Reliable HomeOffice, 1998 Winter

Sep 01, 1998 9:30 PM  By

With more and more people setting up consultancies in their basements and telecommuting from their dens, the line between “home” and “office” has blurred considerably. And with its catalog of home office furniture, electronics, and supplies, Reliable aims to take advantage of the small office/home office boom.

Reliable defines its target customers as “entrepreneurs,” and the cover gatefold photo of a cherrywood-finished wraparound desk is clearly fitting for a successful, or soon-to-be successful, executive. The merchandise within continues the theme of success: leather recliners, gold-plated pens, handcrafted hardwood bookcases, and the like. The excellent photography, particularly the depictions of entire office suites complete with a plant on the desk, flatters the products. “The tone connotes elegance and class,” notes a judge, although another panelist frets that “real people don’t work here.”

A few panelists have reservations about some of the “adult toys,” such as a computer bridge game, a CD rack in the shape of the Eiffel Tower, and a ’90s take on the lava lamp. The inclusion of such discretionary items is no doubt meant to boost the average order size and keep first-time buyers coming back. Nonetheless, as one judge says, “the truly frivolous products seem out of place.”

Not one of the judges, however, deems the copy frivolous or out of place. “Relevant and interesting, it emphasizes the benefit-based features,” says a panelist. “and includes all necessary specifications, giving the customer enough information to make the purchase without extensive technical support, which probably reduces the length of calls and the amount of product training for reps.”

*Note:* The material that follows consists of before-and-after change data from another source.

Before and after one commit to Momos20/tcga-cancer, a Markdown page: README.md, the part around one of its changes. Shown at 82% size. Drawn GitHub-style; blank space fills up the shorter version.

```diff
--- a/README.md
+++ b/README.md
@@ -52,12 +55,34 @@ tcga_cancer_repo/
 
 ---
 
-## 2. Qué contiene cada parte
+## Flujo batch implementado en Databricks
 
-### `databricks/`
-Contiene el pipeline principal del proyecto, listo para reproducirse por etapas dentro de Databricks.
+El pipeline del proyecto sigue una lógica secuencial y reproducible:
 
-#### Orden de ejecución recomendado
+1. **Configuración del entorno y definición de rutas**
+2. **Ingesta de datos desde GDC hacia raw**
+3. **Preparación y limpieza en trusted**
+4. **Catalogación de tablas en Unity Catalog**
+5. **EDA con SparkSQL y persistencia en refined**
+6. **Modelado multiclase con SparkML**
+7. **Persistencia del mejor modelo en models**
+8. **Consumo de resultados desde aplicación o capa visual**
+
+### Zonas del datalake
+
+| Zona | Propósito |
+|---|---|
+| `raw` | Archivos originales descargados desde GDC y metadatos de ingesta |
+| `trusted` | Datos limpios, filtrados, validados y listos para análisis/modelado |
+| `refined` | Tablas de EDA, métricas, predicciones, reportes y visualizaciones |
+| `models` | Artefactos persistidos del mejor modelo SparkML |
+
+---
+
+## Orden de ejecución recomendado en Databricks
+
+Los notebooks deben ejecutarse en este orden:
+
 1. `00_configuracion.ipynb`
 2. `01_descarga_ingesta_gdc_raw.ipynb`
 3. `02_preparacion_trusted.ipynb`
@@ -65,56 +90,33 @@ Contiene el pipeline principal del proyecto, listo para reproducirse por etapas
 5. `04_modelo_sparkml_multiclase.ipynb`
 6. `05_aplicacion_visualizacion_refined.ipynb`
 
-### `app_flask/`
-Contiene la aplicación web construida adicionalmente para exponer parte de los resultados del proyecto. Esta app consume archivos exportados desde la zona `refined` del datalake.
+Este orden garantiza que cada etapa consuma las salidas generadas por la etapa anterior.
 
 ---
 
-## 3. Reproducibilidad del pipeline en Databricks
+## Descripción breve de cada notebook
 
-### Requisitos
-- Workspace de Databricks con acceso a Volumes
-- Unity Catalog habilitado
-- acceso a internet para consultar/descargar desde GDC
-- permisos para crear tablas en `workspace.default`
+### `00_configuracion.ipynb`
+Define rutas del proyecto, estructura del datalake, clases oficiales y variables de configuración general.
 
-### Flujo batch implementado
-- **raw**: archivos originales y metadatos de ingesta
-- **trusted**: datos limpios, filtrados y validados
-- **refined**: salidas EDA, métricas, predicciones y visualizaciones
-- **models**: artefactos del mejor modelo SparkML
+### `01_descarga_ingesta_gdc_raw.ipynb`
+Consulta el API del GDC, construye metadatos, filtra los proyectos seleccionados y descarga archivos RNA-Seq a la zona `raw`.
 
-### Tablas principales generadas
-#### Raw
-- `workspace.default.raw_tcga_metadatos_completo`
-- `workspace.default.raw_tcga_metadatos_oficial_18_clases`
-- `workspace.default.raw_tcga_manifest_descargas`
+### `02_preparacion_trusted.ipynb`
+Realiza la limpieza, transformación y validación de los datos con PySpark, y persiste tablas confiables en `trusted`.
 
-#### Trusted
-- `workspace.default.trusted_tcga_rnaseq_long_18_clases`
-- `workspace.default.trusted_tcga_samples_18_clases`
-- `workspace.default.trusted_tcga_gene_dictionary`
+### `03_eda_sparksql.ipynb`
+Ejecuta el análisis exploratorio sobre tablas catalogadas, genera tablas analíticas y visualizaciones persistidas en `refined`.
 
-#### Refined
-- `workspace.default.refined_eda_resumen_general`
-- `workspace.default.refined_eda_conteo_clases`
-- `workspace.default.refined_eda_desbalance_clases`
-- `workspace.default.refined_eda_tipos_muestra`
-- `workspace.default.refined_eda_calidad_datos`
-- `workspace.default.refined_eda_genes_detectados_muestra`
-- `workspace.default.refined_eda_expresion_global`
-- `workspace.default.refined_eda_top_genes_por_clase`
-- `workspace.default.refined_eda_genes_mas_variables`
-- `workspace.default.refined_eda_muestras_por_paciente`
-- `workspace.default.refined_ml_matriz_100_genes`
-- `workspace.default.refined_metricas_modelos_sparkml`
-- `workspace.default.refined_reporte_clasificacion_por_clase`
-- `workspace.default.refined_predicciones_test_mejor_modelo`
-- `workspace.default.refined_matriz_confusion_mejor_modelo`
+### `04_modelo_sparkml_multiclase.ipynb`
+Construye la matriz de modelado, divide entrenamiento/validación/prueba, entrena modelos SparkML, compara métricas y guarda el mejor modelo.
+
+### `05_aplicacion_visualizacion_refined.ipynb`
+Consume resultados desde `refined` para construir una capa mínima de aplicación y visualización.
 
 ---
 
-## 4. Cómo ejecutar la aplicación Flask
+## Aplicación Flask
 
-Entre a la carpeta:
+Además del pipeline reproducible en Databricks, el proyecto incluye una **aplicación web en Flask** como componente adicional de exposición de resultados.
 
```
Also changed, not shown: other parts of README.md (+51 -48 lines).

Reliable also excels in customer service options. “The catalog covers all the ‘hot buttons’-Deluxe Delivery, in which the delivery team will even set up the furniture for you; the 4 Easy Payments plan; and that complete guarantee, with ‘no questions asked,’” a judge raves. The only beef the panelists have with Reliable’s service is that the catalog doesn’t play it up enough. “Reliable seems to unfortunately resist making its service advantage part of its selling message. Its services are almost invisible until you find the order form.” Another judge adds, “Reliable is selling itself short.” It’s the rare cataloger that is criticized not for its lack of service options but for not playing up its wealth of service options. In this, and in its creation of “a magazinelike, easy-to-read catalog that addresses its intended audience well,” Reliable HomeOffice proves itself rare indeed.